The auction was in full swing and everyone seemed excited to be there, except for the horses of course. Fortunately it was cloudy and breezy so they weren’t roasting in the sun. They knew it was going to be a long wait as auctions tend to drag on, and most made the best of it.

Some sulked and hung their heads waiting patiently, and some were literally chomping at their bit to get the hell out of there. But others, the more outgoing ones, told each other stories and discussed the parable of the Chinese farmer. Maybe yes, maybe no.

Nothing Special

Tulip
Tulip

I left the house at 5:30 to photograph the United States Hot Air Balloon Team in Bird-in-Hand. It was a beautiful, calm morning and I had an extra battery, a tripod and high hopes.

The balloon went from trailer to air in twenty five minutes and floated off into the sunrise. I took 50 photos that I knew I wouldn’t keep because I’ve seen it so many times before. Here in Lancaster, watching a hot air balloon is an ordinary thing, and even at dawn it seemed like nothing special.

I went home and as I walked towards my front door I noticed some tulips in the garden, took a few quick shots, then downloaded and deleted everything because they weren’t perfect. But I went back to look at the flowers, and this time I really looked (and photographed).

The photo isn’t perfect but the tulip definitely is. It opened within the last hour, will close at night, and by the end of the month it will be gone. I was looking for something amazing and walked right by it.

In her book Nothing Special, Charlotte Joko Beck talks about awareness. “We don’t have to try to develop awareness; we simply need to notice how we block awareness, with our thoughts, our fantasies, our opinions, and our judgments.”

I was looking for something special, something awe inspiring, and these flowers are as close to a miracle as I was going to find. You don’t have to go far to be inspired, you just have to be aware of the things that are right in front of you all the time.

The Best Horse

The Best Horse
The Best Horse

In Zen Mind, Beginner’s Mind, Shunryu Suzuki writes: “In our scripture it is said that there are four kinds of horses. The best horse will run before it sees the shadow of the whip. That is the best one.

The second one will run just before the whip reaches his skin. The third one will run when it feels pain on his body. The fourth one will run after the pain penetrates into the marrow of his bone. That is the worst one.

When we hear this story, perhaps everyone wants to be a good horse-the best horse.
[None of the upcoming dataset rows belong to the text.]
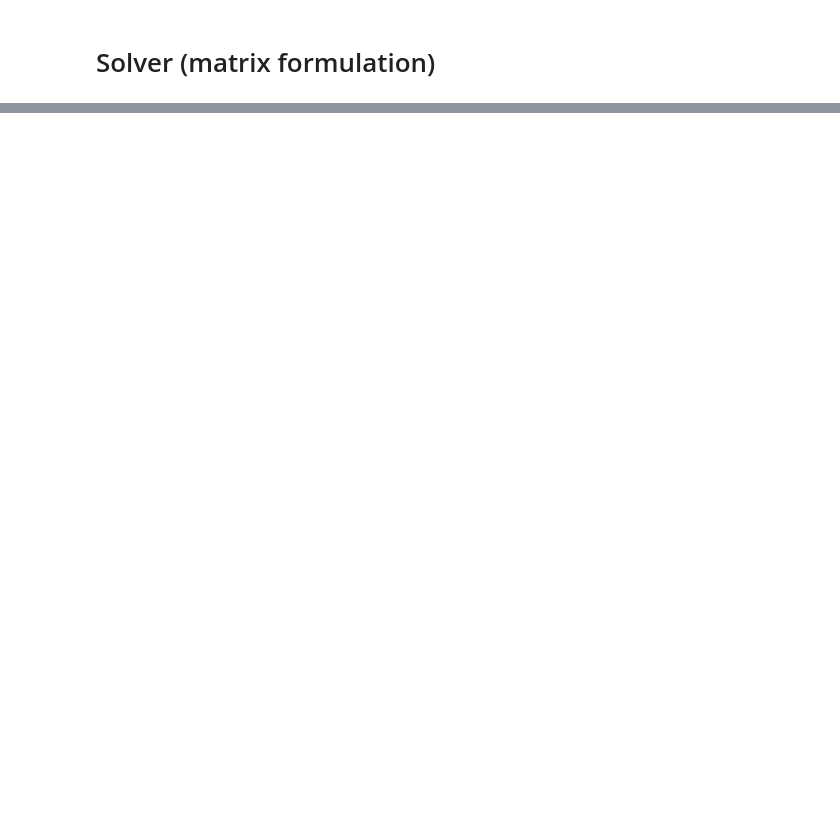
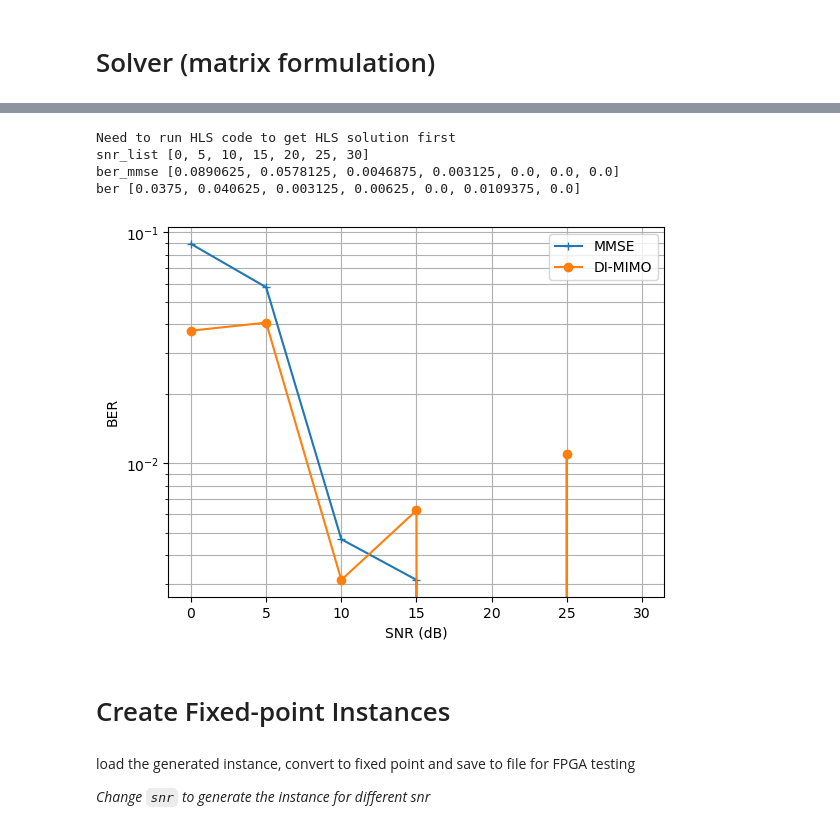
Before and after one commit to hy592/6775-Final-Project, a Jupyter notebook: DI_MIMO.ipynb, the cells around one changed output, grey strips where cells are left out. Saved outputs shown, nothing was run; the diff lists cells and outputs as text; code cells hidden in the pictures; blank space fills up the shorter version.

Commit message:
update for FPGA test

```diff
--- a/DI_MIMO.ipynb
+++ b/DI_MIMO.ipynb
@@ -679,0 +564,14 @@ plt.savefig('snr_plot.pdf', format='pdf')
+# %%
+BER("HLS")
+# %% [output]
+Need to run HLS code to get HLS solution first
+snr_list [0, 5, 10, 15, 20, 25, 30]
+ber_mmse [0.0890625, 0.0578125, 0.0046875, 0.003125, 0.0, 0.0, 0.0]
+ber [0.0375, 0.040625, 0.003125, 0.00625, 0.0, 0.0109375, 0.0]
+[figure, added]
+# %% [markdown]
+# Create Fixed-point Instances
+# %% [markdown]
+load the generated instance, convert to fixed point and save to file for FPGA testing
+
+*Change `snr` to generate the instance for different snr*
```
Also changed, not shown: parts of 21 cells of this notebook, 8 other files.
Those who find a great difficulty in practice of Zen will find more meaning of Zen. So sometimes I think the best horse is the worst horse and the worst horse is the best one.”

In this case, the best horse took a break from eating his lunch to let me take his photo.

Maslow’s Hierarchy of Needs

Failure to launch
Failure to launch

Abraham Maslow was a psychologist best known for creating his hierarchy of needs. Of the five needs, the first four are referred to as deficiency needs, and are said to motivate people when they are unmet.

One day I was passing through Bird In Hand, and saw one of the hot air balloons filling up as they do most summer afternoons. I decided that I needed a great photograph of it and I was motivated. The light was good, it was warm, and they were launching three at the same time. I was as excited as a donkey on Donkey Derby Day (it’s an Irish thing).

There was plenty of time so I took a few test shots, checked the exposure and the camera suddenly died. Not having the extra battery with me, I stayed to watch for a while, pretending that it was enough just to see three balloons floating into the gorgeous blue sky, but it wasn’t, my needs were unmet.

The fifth need is self-actualization, and he estimated that only two percent of people would ever reach that state.

He is also known for Maslow’s hammer, popularly phrased as “If all you have is a hammer, everything looks like a nail.” Or in my case, if all you have is a dead camera, go home, eat dinner and try again another time.